This is the first of a series of 4 consecutive total lunar eclipses visible from US in year 2014 and 2015. This is also the best one for west coast because the Moon is near the culmination at the greatest eclipse. The weather did not cooperate though (as one would always expect), the high cloud partially blocked the Moon almost throughout the entire eclipse; towards the end when the high cloud was about to move out, the marine layer crept in. However during the total phase of the eclipse, the sky cleared up for a short period of time (~20 mins) to show off the beautify of the sky – the red Moon hugged by the red planet Mars and the blue bright star Spica.
I setup my telescope at my backyard due to unfavorable weather. My sons also invited some of their friends to our house to view the eclipse.
People also call Total Eclipse “Red Moon” because the Moon looks red or orange during totality. Arguably, this is the most reddish total eclipse I have ever seen, it is deep orange red during totality, as shown (though not exactly the same color) in the following picture taken near the greatest eclipse.

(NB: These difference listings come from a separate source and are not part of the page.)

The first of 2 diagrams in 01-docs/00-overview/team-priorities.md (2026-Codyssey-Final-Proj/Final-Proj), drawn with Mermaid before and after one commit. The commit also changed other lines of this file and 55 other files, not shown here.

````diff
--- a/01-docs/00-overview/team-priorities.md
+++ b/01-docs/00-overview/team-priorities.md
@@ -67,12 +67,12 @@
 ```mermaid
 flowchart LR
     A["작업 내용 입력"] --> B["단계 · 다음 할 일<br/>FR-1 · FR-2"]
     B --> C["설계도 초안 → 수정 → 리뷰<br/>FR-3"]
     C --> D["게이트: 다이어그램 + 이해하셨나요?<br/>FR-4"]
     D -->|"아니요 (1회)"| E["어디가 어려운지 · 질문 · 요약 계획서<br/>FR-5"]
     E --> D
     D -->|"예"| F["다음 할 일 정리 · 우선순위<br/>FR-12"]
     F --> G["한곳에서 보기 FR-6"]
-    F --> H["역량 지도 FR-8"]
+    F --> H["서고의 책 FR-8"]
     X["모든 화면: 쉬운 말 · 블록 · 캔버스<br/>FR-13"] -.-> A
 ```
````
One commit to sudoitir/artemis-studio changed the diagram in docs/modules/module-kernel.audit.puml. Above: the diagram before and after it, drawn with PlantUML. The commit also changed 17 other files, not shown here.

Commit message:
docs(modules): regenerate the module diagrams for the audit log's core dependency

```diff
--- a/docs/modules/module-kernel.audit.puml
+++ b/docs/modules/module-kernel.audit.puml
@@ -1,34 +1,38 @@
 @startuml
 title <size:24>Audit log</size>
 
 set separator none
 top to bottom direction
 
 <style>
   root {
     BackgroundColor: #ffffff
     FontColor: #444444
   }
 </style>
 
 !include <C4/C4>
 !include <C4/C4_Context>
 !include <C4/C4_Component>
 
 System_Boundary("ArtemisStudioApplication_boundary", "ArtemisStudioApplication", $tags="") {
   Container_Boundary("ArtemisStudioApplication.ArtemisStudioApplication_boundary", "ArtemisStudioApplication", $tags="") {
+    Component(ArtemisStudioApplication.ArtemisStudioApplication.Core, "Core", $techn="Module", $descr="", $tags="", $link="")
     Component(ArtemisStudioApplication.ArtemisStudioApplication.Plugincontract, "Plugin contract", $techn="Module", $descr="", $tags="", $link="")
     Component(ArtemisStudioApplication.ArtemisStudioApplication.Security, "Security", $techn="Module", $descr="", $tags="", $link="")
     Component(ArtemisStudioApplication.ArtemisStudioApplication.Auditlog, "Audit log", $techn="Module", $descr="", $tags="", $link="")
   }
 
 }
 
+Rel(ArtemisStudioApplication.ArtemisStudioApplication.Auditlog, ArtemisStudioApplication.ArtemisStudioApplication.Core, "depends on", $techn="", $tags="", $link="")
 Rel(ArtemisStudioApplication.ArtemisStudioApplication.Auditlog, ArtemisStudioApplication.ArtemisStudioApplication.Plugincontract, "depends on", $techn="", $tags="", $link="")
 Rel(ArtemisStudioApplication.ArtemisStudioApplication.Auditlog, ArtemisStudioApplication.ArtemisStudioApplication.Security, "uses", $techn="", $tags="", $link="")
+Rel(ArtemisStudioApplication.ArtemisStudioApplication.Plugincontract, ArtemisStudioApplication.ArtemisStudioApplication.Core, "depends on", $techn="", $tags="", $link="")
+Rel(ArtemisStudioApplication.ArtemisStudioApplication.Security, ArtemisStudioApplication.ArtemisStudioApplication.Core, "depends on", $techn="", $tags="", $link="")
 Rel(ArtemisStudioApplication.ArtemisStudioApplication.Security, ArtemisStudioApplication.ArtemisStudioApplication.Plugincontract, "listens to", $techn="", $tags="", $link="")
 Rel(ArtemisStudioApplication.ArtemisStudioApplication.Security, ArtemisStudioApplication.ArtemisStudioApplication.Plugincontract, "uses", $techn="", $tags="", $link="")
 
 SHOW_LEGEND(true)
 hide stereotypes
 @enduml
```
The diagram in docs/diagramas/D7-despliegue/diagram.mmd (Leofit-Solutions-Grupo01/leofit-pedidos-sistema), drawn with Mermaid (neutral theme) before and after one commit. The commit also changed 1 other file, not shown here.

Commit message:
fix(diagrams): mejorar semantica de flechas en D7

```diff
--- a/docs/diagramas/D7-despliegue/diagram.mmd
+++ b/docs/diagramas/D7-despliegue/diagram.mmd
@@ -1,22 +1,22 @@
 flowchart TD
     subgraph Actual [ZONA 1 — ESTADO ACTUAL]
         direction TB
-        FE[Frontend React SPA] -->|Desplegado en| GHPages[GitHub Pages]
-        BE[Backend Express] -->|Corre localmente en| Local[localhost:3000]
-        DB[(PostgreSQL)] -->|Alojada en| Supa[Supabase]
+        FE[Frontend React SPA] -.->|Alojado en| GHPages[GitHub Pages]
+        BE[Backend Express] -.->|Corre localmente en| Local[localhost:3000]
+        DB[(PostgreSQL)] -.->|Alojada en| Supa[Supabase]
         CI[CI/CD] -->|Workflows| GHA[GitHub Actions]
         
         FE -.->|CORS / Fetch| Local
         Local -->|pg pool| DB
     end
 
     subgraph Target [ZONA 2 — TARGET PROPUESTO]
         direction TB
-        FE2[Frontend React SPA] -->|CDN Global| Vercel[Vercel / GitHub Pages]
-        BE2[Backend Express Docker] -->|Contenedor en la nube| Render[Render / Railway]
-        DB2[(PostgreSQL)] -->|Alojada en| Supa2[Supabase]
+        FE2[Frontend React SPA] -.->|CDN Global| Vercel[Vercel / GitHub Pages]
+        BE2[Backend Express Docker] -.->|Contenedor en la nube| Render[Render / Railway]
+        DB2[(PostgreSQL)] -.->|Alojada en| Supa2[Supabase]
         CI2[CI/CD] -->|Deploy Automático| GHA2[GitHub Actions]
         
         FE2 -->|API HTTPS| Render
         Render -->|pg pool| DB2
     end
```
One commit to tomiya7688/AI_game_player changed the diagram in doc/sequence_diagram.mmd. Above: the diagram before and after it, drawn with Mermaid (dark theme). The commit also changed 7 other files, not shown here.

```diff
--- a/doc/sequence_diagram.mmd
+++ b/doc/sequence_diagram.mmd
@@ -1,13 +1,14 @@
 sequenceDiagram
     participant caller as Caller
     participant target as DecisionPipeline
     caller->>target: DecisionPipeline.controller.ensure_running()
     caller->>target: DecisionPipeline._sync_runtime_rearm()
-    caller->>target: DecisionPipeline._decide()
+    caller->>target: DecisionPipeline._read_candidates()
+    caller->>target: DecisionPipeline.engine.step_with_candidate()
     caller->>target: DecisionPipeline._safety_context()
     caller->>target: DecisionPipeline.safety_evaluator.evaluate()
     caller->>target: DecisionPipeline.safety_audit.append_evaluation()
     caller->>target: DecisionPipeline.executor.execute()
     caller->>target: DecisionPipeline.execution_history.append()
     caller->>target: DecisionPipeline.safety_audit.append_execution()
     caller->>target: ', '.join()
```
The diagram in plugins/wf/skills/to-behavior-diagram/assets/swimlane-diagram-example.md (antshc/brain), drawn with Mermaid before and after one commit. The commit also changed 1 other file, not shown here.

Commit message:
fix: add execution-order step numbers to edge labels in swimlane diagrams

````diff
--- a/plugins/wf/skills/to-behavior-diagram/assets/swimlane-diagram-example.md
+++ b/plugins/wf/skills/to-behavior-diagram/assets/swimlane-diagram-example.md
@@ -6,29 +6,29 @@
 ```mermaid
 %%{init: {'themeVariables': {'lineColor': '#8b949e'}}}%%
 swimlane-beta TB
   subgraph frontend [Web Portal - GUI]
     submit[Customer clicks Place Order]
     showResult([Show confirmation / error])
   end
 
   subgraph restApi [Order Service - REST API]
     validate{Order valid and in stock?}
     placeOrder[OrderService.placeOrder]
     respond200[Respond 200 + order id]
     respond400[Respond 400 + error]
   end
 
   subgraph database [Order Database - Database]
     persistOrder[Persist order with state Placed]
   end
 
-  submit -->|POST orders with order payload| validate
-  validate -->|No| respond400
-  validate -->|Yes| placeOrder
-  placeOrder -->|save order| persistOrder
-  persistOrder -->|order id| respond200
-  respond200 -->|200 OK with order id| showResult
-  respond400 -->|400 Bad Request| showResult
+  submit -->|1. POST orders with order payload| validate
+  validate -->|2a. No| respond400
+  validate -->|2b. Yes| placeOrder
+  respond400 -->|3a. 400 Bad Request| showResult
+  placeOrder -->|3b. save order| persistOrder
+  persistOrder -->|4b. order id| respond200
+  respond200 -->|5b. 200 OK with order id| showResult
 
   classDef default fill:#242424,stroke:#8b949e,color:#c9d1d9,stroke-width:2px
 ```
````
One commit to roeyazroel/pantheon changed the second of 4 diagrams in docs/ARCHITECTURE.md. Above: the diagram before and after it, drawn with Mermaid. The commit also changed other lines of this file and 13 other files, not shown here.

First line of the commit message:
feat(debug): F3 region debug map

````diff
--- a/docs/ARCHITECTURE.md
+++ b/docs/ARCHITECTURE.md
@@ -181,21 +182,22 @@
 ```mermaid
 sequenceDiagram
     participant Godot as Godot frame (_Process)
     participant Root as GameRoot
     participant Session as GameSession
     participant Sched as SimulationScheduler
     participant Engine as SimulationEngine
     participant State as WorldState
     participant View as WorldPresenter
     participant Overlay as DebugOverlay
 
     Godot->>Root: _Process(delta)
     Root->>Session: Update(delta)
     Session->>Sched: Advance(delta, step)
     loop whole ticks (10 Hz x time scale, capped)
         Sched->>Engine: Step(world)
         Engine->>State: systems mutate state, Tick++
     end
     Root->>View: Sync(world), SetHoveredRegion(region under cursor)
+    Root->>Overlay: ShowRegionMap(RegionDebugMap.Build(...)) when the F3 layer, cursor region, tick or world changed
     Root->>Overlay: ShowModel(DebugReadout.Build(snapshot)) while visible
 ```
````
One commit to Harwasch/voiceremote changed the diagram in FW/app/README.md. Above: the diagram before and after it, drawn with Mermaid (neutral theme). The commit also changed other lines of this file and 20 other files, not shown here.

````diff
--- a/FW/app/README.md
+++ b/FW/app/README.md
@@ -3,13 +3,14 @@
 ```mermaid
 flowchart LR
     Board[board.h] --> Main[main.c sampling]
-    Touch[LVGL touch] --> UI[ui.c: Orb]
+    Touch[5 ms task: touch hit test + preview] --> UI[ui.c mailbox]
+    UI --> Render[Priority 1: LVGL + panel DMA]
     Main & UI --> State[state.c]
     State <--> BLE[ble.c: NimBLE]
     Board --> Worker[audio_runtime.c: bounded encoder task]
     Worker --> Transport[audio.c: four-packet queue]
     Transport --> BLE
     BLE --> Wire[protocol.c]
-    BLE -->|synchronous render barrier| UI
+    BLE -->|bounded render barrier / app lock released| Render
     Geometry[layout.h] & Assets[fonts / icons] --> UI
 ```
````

Red is not the only color in total eclipse, believe or not, there is also blue color if you observe carefully. As explained in this link, “However, light passing through the upper stratosphere penetrates the ozone layer, which absorbs red light and actually makes the passing light ray bluer.”. “The blue color — which can sometimes be seen on the rim of Earth’s shadow against the moon — is best observed through a small telescope or binoculars during the first and last moments of totality”.
A few more pictures which highlight the progress of the eclipse.
The time of the eclipse:
The 1st contact: 22:58:19
The 2nd contact: 00:06:47
The greatest eclipse: 00:45:40
The 3rd contact: 01:24:35
The 4th contact: 02:33:04
Location: Sunnyvale, CA
– Canon T3i